[[ Data provided open ]]

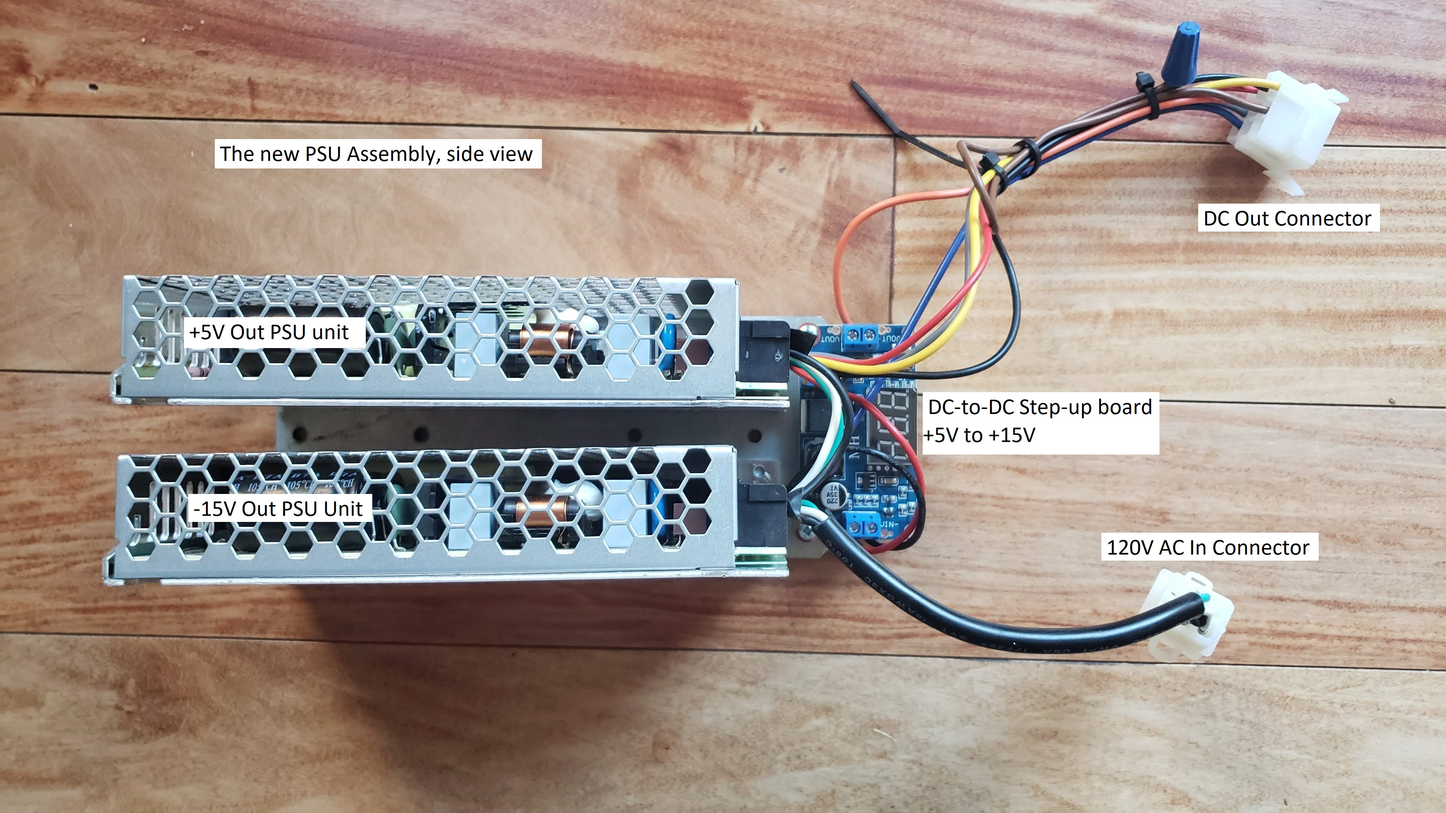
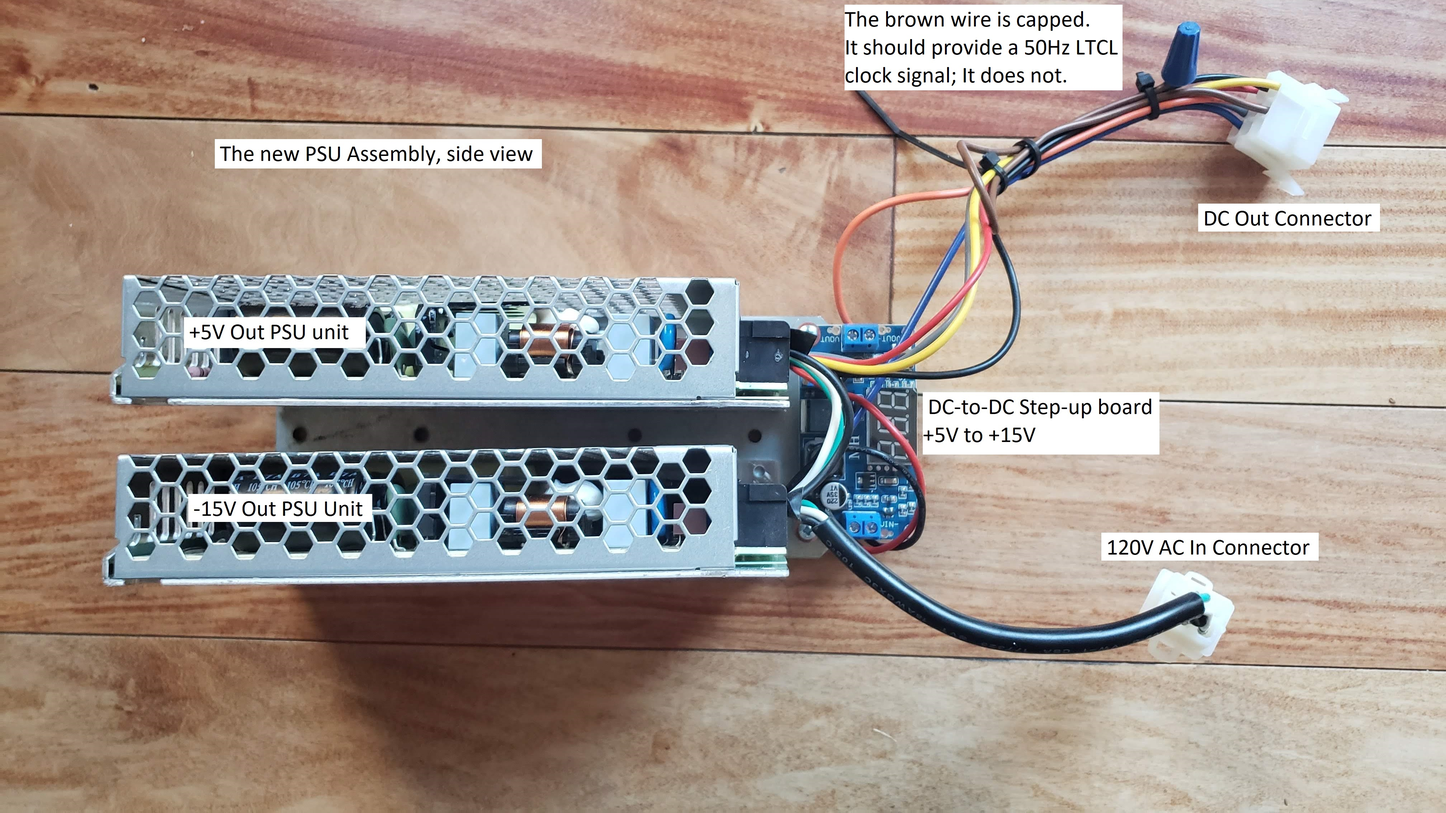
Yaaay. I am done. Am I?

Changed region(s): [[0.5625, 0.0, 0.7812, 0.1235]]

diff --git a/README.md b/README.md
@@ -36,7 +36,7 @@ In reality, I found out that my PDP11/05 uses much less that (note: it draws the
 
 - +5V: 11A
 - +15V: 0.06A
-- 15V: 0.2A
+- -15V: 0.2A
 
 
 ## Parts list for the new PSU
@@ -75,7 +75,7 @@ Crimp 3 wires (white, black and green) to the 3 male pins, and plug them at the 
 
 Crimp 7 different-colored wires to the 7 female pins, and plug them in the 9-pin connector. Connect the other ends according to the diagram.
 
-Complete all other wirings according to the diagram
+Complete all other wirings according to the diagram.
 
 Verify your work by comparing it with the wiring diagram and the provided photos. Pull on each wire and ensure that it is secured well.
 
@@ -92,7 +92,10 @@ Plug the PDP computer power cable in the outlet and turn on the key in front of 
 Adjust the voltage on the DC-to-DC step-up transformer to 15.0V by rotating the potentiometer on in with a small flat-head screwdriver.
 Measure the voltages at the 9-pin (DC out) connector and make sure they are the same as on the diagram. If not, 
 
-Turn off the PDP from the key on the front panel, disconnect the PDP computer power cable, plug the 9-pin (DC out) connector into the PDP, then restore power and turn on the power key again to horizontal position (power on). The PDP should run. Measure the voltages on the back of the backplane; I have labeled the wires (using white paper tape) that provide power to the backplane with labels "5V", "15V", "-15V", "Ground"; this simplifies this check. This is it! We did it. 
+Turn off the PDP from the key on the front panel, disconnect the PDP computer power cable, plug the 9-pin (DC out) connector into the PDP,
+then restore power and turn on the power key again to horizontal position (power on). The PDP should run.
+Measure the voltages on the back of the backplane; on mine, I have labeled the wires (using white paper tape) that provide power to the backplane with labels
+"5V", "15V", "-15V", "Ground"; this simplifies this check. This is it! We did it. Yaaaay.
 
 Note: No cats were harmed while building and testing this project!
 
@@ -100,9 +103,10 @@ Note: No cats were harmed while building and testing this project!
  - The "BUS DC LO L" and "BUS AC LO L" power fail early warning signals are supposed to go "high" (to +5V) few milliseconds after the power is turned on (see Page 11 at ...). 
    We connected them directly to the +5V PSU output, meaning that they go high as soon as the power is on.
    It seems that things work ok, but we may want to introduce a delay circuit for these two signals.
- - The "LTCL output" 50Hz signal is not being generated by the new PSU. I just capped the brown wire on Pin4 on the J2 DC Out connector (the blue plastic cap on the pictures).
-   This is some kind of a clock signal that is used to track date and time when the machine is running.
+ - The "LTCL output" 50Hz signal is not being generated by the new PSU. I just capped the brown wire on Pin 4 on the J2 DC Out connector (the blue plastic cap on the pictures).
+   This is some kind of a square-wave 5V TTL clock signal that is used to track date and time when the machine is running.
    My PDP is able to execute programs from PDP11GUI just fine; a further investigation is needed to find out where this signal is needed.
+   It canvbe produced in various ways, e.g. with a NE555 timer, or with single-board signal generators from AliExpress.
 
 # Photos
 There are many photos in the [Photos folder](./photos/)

[[ Data provided closed ]]
[[ Data provided open ]]

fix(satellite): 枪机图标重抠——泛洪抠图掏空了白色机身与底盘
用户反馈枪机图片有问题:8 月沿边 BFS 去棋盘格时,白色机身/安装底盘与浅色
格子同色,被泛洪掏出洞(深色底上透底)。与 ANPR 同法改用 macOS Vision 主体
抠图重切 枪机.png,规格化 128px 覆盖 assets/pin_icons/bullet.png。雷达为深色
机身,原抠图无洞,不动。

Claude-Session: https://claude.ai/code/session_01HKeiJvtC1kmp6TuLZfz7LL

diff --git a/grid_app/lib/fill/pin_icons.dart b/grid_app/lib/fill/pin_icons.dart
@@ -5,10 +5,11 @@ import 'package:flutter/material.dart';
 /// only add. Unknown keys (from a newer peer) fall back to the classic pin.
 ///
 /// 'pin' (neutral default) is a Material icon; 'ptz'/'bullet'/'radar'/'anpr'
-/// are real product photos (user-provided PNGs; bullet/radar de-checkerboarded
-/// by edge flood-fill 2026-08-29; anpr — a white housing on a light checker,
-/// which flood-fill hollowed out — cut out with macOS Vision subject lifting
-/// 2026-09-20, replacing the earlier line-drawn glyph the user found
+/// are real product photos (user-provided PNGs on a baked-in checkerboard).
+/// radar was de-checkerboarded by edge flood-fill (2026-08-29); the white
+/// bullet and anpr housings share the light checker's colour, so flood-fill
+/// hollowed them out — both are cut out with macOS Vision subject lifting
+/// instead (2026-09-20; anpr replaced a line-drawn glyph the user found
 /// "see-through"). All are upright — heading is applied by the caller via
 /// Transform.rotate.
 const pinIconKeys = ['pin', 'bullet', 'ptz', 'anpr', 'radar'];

[[ Data provided closed ]]
[[ Data provided open ]]

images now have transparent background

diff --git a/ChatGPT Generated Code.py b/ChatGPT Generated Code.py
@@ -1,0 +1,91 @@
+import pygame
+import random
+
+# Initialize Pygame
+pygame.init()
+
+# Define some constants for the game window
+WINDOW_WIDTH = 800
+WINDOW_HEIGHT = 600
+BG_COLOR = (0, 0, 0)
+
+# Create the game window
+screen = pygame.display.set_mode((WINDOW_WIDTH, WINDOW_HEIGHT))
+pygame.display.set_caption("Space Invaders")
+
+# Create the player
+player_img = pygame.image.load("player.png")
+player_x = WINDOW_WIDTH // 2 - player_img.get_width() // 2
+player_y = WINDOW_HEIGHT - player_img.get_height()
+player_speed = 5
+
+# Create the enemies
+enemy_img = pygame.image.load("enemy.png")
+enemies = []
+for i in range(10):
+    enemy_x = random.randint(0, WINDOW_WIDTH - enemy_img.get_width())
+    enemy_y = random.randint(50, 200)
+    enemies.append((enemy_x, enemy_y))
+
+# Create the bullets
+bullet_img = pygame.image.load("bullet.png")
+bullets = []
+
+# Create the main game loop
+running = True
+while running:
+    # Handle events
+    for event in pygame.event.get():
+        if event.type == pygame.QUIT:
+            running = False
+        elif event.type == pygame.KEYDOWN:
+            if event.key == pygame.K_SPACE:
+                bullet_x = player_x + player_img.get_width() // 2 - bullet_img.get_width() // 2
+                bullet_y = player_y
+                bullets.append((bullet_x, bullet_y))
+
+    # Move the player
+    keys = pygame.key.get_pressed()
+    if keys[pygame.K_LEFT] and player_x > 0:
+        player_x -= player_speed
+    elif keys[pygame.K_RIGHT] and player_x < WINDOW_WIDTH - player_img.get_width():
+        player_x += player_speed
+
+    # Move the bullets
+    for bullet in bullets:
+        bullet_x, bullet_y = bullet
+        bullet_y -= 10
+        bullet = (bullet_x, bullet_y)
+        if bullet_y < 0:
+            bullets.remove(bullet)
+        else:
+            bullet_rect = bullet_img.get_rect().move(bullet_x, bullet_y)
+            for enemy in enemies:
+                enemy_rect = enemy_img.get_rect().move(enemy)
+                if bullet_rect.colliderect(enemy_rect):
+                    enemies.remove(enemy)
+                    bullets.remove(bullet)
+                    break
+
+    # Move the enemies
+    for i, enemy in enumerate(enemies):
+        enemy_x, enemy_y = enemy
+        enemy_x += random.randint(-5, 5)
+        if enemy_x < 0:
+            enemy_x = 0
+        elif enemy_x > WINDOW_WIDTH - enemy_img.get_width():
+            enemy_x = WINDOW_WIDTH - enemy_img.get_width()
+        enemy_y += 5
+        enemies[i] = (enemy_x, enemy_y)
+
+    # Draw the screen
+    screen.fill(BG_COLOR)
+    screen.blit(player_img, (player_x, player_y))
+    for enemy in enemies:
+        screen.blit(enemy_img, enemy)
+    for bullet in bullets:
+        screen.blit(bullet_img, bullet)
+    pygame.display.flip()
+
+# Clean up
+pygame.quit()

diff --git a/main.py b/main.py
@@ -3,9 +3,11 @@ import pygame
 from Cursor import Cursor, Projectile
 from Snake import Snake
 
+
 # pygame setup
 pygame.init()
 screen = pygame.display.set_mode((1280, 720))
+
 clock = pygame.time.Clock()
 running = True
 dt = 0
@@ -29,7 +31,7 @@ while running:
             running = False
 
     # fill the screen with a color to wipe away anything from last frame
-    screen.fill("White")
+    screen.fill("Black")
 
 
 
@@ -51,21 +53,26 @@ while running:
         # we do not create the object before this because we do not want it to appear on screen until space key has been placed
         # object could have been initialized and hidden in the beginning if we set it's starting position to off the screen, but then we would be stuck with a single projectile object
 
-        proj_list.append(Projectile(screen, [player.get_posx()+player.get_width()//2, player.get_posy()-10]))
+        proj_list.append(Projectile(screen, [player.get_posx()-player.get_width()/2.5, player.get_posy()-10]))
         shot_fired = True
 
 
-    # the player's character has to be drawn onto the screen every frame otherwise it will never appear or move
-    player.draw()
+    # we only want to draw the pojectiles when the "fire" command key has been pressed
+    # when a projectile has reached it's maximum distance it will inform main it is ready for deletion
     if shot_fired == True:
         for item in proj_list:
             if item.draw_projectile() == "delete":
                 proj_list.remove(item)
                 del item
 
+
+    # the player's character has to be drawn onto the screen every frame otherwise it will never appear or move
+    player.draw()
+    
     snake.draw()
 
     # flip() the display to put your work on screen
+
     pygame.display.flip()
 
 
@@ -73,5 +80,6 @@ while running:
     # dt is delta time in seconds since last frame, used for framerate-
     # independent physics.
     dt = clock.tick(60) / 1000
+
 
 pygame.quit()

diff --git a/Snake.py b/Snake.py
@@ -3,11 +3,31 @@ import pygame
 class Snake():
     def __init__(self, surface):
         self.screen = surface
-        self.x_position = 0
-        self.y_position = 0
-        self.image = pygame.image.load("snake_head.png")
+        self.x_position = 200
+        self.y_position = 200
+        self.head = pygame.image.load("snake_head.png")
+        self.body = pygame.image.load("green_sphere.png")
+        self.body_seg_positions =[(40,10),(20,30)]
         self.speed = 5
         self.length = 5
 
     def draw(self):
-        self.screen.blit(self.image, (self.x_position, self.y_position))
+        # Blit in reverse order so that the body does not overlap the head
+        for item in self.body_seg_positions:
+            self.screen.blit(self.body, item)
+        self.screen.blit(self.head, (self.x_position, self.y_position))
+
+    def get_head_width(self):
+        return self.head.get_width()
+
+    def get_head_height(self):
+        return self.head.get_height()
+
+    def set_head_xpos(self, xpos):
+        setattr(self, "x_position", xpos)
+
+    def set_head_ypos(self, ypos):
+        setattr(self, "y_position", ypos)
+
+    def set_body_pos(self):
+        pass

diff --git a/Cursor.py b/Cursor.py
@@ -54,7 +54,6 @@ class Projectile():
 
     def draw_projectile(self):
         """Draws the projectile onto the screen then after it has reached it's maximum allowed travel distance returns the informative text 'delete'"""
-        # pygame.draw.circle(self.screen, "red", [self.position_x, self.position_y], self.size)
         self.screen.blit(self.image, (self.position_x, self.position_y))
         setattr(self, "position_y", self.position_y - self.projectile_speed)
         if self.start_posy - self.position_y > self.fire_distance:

[[ Data provided closed ]]

▶ Problem details: Your answer should be the exact lines above from the one with "Yaaay. I am done. Am I?" through the one with "wirings according to the diagram.", both included, and nothing besides.

▶ Written answer:
Yaaay. I am done. Am I?

Changed region(s): [[0.5625, 0.0, 0.7812, 0.1235]]

diff --git a/README.md b/README.md
@@ -36,7 +36,7 @@ In reality, I found out that my PDP11/05 uses much less that (note: it draws the
 
 - +5V: 11A
 - +15V: 0.06A
-- 15V: 0.2A
+- -15V: 0.2A
 
 
 ## Parts list for the new PSU
@@ -75,7 +75,7 @@ Crimp 3 wires (white, black and green) to the 3 male pins, and plug them at the 
 
 Crimp 7 different-colored wires to the 7 female pins, and plug them in the 9-pin connector. Connect the other ends according to the diagram.
 
-Complete all other wirings according to the diagram
+Complete all other wirings according to the diagram.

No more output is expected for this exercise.